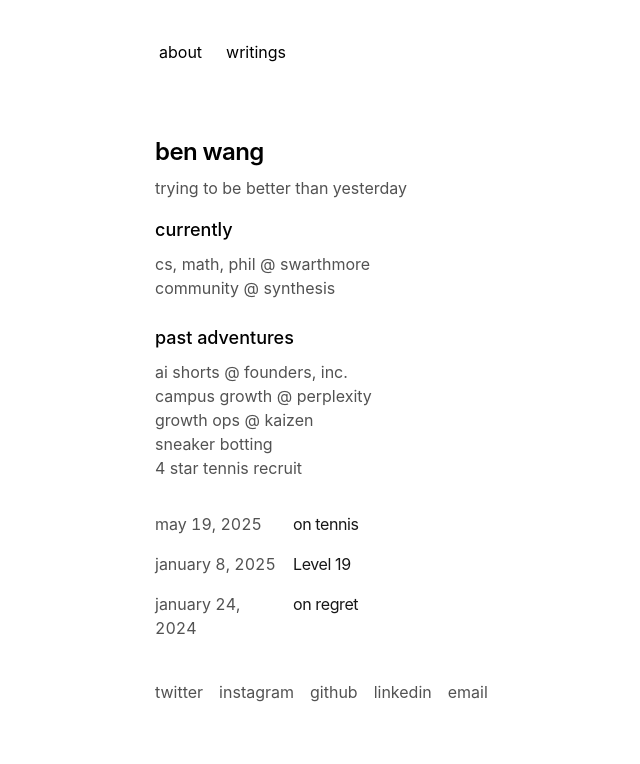
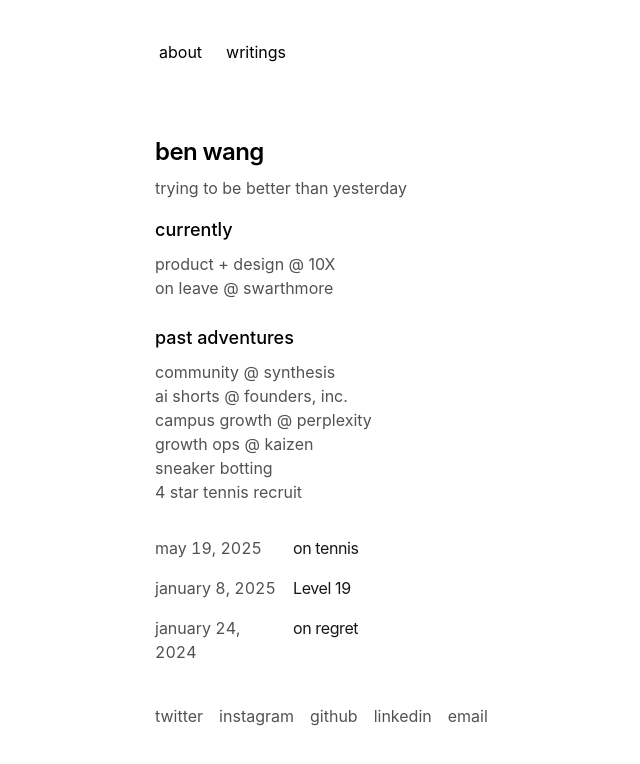
Before and after one commit to benwxng/personal-3, a Next.js app: page / in a window 1280 px wide. Shown: the top 764 px of the page, without its empty margins (197-837 px from the left). Built offline with nearby package versions, Linux system fonts and the light colour scheme.

Commit message:
update bio

```diff
--- a/app/page.tsx
+++ b/app/page.tsx
@@ -12,7 +12,23 @@ export default function Page() {
         </p>
         <h2 className="text-lg font-medium mb-2">currently</h2>
         <ul className="list-none text-neutral-600 dark:text-neutral-400">
-          <li>cs, math, phil @ swarthmore</li>
+        <li>
+            product + design @{" "}
+            <AnimatedLink
+              href="https://www.10x.app"
+              className="text-neutral-600 dark:text-white/70"
+              external={true}
+            >
+              10X
+            </AnimatedLink>
+          </li>
+          <li>on leave @ swarthmore</li>
+        </ul>
+
+        <br />
+
+        <h2 className="text-lg font-medium mb-2">past adventures</h2>
+        <ul className="list-none text-neutral-600 dark:text-neutral-400">
           <li>
             community @{" "}
             <AnimatedLink
@@ -23,12 +39,6 @@ export default function Page() {
               synthesis
             </AnimatedLink>
           </li>
-        </ul>
-
-        <br />
-
-        <h2 className="text-lg font-medium mb-2">past adventures</h2>
-        <ul className="list-none text-neutral-600 dark:text-neutral-400">
           <li>
             <AnimatedLink
               href="https://usesaba.com/"
```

-=-=-=-=-

What you need to do
Images in the data above are to be skipped. Retype all other material exactly.

Written response
Before and after one commit to benwxng/personal-3, a Next.js app: page / in a window 1280 px wide. Shown: the top 764 px of the page, without its empty margins (197-837 px from the left). Built offline with nearby package versions, Linux system fonts and the light colour scheme.

Commit message:
update bio

```diff
--- a/app/page.tsx
+++ b/app/page.tsx
@@ -12,7 +12,23 @@ export default function Page() {
         </p>
         <h2 className="text-lg font-medium mb-2">currently</h2>
         <ul className="list-none text-neutral-600 dark:text-neutral-400">
-          <li>cs, math, phil @ swarthmore</li>
+        <li>
+            product + design @{" "}
+            <AnimatedLink
+              href="https://www.10x.app"
+              className="text-neutral-600 dark:text-white/70"
+              external={true}
+            >
+              10X
+            </AnimatedLink>
+          </li>
+          <li>on leave @ swarthmore</li>
+        </ul>
+
+        <br />
+
+        <h2 className="text-lg font-medium mb-2">past adventures</h2>
+        <ul className="list-none text-neutral-600 dark:text-neutral-400">
           <li>
             community @{" "}
             <AnimatedLink
@@ -23,12 +39,6 @@ export default function Page() {
               synthesis
             </AnimatedLink>
           </li>
-        </ul>
-
-        <br />
-
-        <h2 className="text-lg font-medium mb-2">past adventures</h2>
-        <ul className="list-none text-neutral-600 dark:text-neutral-400">
           <li>
             <AnimatedLink
               href="https://usesaba.com/"
```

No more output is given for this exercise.